3) I do not quite understand how this "all eventually comes down to the fact that both of you are stock market junkies". If you think anything that I say is just grossly inaccurate or rash generalities, then please point it out and correct me. I indeed am wrong sometimes and am not too vain to accept and admit it. But if you think that about what I say Dave, then you should perhaps review your posts before you press submit as well.
What this all comes down to is that ESPN does not need to try very hard to keep attracting eyes and raking in money. What goes on behind the scenes at ESPN is what is important. Securing long-term content deals with sports leagues and in turn, long-term advertising deals with other companies is how they create value. They can almost put anything and anybody on the screen and still get incredible market share because of lack of competition and the proprietary content.

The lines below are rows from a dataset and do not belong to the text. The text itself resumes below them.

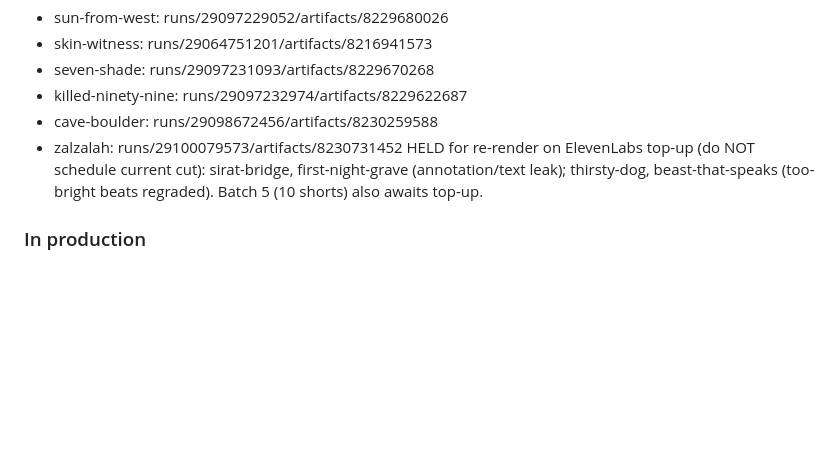
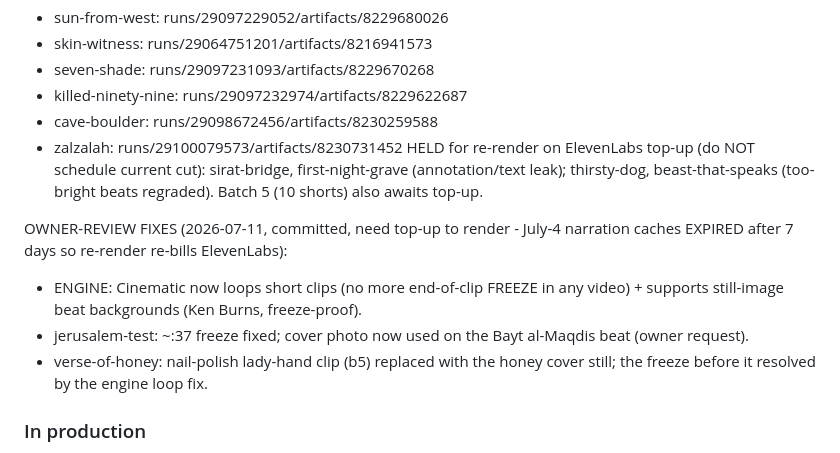
Before and after one commit to azizsophia/Video_maker, a Markdown page: docs/content-calendar.md, the part around the change. GitHub-like rendering; blank space fills up the shorter version.

Commit message:
Tracker: log owner-review fixes (engine freeze fix, jerusalem cover, honey nail-polish) - need top-up to render

```diff
--- a/docs/content-calendar.md
+++ b/docs/content-calendar.md
@@ -76,6 +76,15 @@ sirat-bridge, first-night-grave (annotation/text leak); thirsty-dog,
 beast-that-speaks (too-bright beats regraded). Batch 5 (10 shorts) also
 awaits top-up.
 
+OWNER-REVIEW FIXES (2026-07-11, committed, need top-up to render - July-4
+narration caches EXPIRED after 7 days so re-render re-bills ElevenLabs):
+- ENGINE: Cinematic now loops short clips (no more end-of-clip FREEZE in any
+  video) + supports still-image beat backgrounds (Ken Burns, freeze-proof).
+- jerusalem-test: ~:37 freeze fixed; cover photo now used on the Bayt
+  al-Maqdis beat (owner request).
+- verse-of-honey: nail-polish lady-hand clip (b5) replaced with the honey
+  cover still; the freeze before it resolved by the engine loop fix.
+
 ### In production
 
 Khadijah long-form (16:9, Khadijah cadence expanded to 8+ min) - started
```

I also think that this discussion comes in part from the development of our critical thinking skills and simply becoming more aware of what goes on around us. Like Tony said, ESPN has had a corporate influence for longer than we all have been watching sports and while perhaps they have changed their methods some recently (probably largely because the entire industry has been changing), I believe we are all just maturing as television viewers and our awareness of certain things has changed since three, four, or five years ago. That is a good thing - we should be able to critically analyze all of the bullshit that is thrown in front of us daily.
lastly, I question what giorgio wrote about tv and brain power. Yes, there is a lot of television programming that is worthless and I agree that theres often better things to do than sit and watch TV but I agree with derek when he said that there is quality or worthwhile content on the small screen. I doubt I use more brain power laying on in the middle of my driveway "doing nothing" than I do watching an informational show on the history channel. Of course, I do agree that theres a multitude of better things to do than sit down and watch the marathon of Rock of Love 2.
Wow, just in time for PTI!!